Scan the data, and whenever a line contains "dept", copy it.

*** DATA RECORDS Section Begins ***

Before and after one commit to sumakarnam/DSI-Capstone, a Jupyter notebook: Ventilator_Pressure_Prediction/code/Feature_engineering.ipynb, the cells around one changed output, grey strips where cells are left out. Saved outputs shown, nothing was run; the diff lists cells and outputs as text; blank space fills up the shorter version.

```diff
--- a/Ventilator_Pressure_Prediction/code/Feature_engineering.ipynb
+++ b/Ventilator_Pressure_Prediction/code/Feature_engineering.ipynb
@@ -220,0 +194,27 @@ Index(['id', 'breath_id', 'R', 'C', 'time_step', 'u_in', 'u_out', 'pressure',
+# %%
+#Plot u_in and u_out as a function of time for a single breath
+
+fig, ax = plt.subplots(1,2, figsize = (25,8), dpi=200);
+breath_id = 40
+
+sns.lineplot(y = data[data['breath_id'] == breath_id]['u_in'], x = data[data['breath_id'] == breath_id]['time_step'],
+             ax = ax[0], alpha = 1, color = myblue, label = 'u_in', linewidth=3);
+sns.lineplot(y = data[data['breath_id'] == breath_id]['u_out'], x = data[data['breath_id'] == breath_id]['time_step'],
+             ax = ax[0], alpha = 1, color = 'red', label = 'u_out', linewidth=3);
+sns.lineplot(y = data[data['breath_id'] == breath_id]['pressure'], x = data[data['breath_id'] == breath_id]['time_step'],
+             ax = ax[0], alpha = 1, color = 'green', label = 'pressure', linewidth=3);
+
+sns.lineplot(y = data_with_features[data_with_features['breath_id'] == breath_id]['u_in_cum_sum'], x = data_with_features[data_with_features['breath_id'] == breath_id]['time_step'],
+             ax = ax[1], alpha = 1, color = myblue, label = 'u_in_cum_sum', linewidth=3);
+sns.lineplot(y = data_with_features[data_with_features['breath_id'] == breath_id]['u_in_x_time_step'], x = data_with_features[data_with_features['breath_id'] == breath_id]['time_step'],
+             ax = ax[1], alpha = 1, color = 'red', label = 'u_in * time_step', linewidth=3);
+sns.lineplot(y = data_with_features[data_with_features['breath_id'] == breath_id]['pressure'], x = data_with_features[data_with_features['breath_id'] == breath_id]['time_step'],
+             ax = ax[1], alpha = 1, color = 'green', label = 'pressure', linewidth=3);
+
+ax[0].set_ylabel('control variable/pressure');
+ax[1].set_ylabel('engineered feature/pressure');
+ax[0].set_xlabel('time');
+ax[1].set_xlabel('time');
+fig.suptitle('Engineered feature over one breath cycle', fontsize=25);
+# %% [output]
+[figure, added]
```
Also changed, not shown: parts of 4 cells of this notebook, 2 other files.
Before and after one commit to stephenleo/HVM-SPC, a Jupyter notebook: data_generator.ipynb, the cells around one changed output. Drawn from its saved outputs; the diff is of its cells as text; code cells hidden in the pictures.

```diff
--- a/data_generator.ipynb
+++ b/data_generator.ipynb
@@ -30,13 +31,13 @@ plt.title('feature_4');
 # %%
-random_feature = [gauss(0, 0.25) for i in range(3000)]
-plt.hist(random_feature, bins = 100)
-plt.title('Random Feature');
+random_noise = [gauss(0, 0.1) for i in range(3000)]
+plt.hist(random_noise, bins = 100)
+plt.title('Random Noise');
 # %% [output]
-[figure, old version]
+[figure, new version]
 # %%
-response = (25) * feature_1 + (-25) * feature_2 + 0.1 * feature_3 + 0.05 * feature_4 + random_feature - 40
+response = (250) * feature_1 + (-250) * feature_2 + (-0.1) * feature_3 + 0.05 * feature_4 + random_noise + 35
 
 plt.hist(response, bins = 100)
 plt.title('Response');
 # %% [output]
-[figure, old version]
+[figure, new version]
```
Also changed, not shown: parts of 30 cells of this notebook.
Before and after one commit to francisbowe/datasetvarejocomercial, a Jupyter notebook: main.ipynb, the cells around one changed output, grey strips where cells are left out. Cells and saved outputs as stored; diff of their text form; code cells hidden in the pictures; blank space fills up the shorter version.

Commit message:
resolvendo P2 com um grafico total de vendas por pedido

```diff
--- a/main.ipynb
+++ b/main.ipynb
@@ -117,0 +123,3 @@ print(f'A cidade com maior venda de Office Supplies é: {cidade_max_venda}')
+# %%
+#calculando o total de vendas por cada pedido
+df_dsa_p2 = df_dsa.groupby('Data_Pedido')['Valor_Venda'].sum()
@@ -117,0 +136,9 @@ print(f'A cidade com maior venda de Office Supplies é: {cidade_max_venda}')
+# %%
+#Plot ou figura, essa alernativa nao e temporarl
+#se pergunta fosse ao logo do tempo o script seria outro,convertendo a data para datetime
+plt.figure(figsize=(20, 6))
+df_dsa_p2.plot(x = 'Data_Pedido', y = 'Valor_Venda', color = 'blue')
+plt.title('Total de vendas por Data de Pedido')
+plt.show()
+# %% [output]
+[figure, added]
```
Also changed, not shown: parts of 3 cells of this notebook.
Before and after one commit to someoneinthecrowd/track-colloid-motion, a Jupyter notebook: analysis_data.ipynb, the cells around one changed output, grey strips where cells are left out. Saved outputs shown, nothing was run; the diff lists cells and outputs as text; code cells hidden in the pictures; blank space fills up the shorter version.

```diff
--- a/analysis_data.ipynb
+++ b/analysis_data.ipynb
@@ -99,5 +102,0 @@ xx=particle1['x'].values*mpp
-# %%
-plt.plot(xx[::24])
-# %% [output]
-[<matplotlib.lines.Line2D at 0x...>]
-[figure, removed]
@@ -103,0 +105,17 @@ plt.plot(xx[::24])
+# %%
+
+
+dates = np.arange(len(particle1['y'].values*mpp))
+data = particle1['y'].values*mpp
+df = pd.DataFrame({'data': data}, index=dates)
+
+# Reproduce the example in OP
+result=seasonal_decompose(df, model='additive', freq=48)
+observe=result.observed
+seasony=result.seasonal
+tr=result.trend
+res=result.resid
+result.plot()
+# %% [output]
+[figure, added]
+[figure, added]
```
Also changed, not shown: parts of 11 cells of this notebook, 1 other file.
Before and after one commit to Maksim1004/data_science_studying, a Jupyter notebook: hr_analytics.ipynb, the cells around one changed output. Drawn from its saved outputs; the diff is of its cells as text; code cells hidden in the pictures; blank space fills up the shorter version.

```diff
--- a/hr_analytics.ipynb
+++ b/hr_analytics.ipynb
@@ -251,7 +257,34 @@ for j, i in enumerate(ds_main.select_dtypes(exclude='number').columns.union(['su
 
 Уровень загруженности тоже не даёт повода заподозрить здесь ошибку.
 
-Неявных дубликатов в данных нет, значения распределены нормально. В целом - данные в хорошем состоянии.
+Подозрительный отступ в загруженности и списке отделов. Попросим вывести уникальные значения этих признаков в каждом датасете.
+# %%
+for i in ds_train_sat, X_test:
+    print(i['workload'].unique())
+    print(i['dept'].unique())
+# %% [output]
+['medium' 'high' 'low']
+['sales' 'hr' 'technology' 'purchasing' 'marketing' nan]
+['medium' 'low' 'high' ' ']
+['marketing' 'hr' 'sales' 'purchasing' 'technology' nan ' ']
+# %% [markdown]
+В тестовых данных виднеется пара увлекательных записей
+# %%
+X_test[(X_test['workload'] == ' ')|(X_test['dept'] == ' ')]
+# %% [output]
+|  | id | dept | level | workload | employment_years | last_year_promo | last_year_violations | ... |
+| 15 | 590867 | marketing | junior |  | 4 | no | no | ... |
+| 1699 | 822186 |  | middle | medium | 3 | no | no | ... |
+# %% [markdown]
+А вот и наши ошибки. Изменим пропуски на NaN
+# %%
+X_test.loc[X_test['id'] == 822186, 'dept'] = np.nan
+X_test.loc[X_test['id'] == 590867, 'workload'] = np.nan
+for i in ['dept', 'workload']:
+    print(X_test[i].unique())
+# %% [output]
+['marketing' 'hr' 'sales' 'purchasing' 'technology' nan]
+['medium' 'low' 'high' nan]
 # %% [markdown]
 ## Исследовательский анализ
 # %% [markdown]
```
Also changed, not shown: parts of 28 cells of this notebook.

*** DATA RECORDS Section Ends ***

§ **RESULT FOR THIS EXERCISE**:
+    print(i['dept'].unique())
+X_test[(X_test['workload'] == ' ')|(X_test['dept'] == ' ')]
+|  | id | dept | level | workload | employment_years | last_year_promo | last_year_violations | ... |
+X_test.loc[X_test['id'] == 822186, 'dept'] = np.nan
+for i in ['dept', 'workload']:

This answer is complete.